City University is one of the top (they will argue that it’s the best) journalism school in Britain for doing a degree, whether that be undergraduate or postgraduate. It’s been almost a year since I interviewed at City, and many people with interviews coming up in the next few weeks are asking me about what it was really like.
When I interviewed for my MA in newspaper journalism, I didn’t have much idea what to expect other than what a few friends who had gone the day before said (they missed out the important bits, cheers guys).
So what went on? How is it best to prepare? What did they ask? Here’s my roundup of the day – I hope you find it useful for your own interviews.
We began with an introduction to the course from the director of the newspaper and interactive course, Jonathan Hewett. He spoke about what it involved, the modules and course content, what we would do there should we be accepted, and where all the alumni have gone on to work (a long list of very impressive places).
He explained the layout of the day, gave us a list of tasks to complete including a news and literacy test, a deadline, and trotted off.
The first item on the agenda to tackle was the news quiz. It included general questions on current affairs, or specifics, like dates, amounts of money or statistics. A couple from our interview and paper quiz included:
“Name two members of One Direction.”
“What is the capital of North Korea?”
A good way to prepare for this is to watch the news the night before, listen to the Today programme on Radio 4 on the day and flick through the Metro and BBC news on your phone on the way in. That should give you a general idea of what’s going on, but ideally you should be engaging in news on a more regular basis in the weeks leading up to the interview to get an in depth insight into the media. Otherwise, why are you applying for this course?
The rest of the test was spelling and grammar questions, and defining words and using them correctly in a sentence. It’s difficult to prepare for other than through thorough reading and good literacy.
Or if you do, have flats in your bag. What I didn’t know before I came to the interview day (I’m really not sure how I missed this) was that you are expected to go off and hunt out your own news story.
Whether you have lived in Islington your entire life or are a country bumble through and through like me, you will have to go out into the city and find a story on your own, and write a 250-word article as if it were for a local paper.
Leave the heels at home. I wandered around for at least an hour before I found something decent – I visited shops, churches, charities, pubs and cafes and spoke to anyone who would take the time and listen to me. As it turned out, the person most willing to talk to me was a landlord, so I got a decent story and a drink. Success.
One-on-one: have your clippings ready
The final part of the interview day included a one-on-one, or a two-on-one interview with course directors, and/or City alumni.

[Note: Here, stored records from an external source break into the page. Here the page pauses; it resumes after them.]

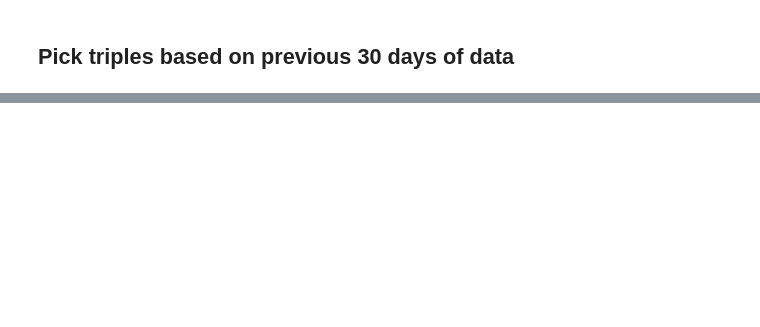
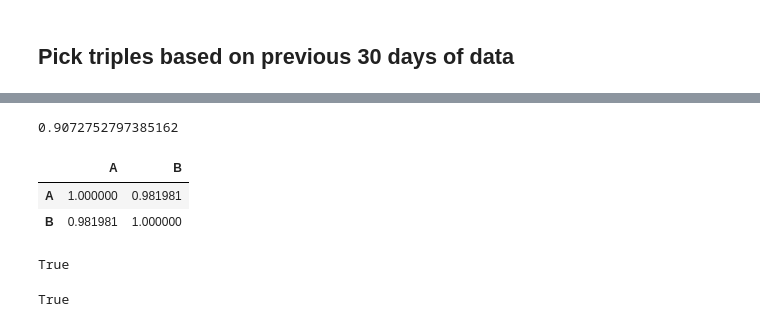
Before and after one commit to wbchristerson/jn-learning, a Jupyter notebook: strategy_09_dynamic_triples.ipynb, the cells around one changed output, grey strips where cells are left out. Saved outputs shown, nothing was run; the diff lists cells and outputs as text; code cells hidden in the pictures; blank space fills up the shorter version.

```diff
--- a/strategy_09_dynamic_triples.ipynb
+++ b/strategy_09_dynamic_triples.ipynb
@@ -858,3 +873,28 @@ nr_df.mean() / nr_df.std() * np.sqrt(365 * 6)
+# %%
+px_close.loc[:'2020-01-11 00:00:00'].corr().loc['BTCUSDT', 'ETHUSDT']
+# %% [output]
+0.9072752797385162
+# %%
+df_test = pd.DataFrame(
+    {
+        'A': [1.0, 2.0, 3.0, 4.0],
+        'B': [4.0, 5.0, 7.0, np.nan]
+    }
+)
+df_test.corr()
+# %% [output]
+|  | A | B |
+| A | 1.000000 | 0.981981 |
+| B | 0.981981 | 1.000000 |
+# %%
+np.isnan(df_test.loc[3, 'B'])
+# %% [output]
+True
+# %%
+s = pd.Series({'A': 1, 'B': 2, 'C': np.nan})
+s.isnull().any()
+# %% [output]
+True
 # %%
 import statsmodels.api as sm
 
```
Also changed, not shown: parts of 27 cells of this notebook.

My interviewer asked to see the clippings I was most proud of, which I decided to show them on my tablet rather than bringing in a paper portfolio – it wasn’t specified. I was expected to speak about how I found the stories and what the process involved. They also quizzed me about my work experience placements and the main things I’d done when I was there (you are expected to have a minimum of four weeks work experience in order to apply for the newspaper course). Be prepared to talk about all of these in detail, especially with the stories you have sought and written yourself.
On the table was an array of the day’s papers, which I was then asked about. Luckily for me, I’d picked an interesting day to interview; the Daily Mail’s splash was the ‘Vile Product of Welfare UK’, which was spoken about and analysed for days afterwards. I was asked how I would follow up this, if I would work for the Mail, and would I take a job which paid just £12,000 when I got out of university?
I deflected the final question with a spiel on how much I really wanted to be a journalist, and how I would do whatever it took to get there. While it is true that City do take the best candidates, and the people who have good work experience, a good degree and some time on a student paper are the ones who get in, I think the main thing that they’re looking for is the students who have the passion for journalism, and for the newspaper course, the papers.
The course will teach you most of what you need to know, but it is just a springboard into a job, not a guarantee. From the moment you start you are thrown into media law, shorthand and reporting, interspersed with work experience, placements and freelancing. It is only by giving the course 100% that you will get a job out of it, and what will set you apart from your colleagues is the clippings of your own stories that you have fought to get, and your spirit and passion for the job you are doing.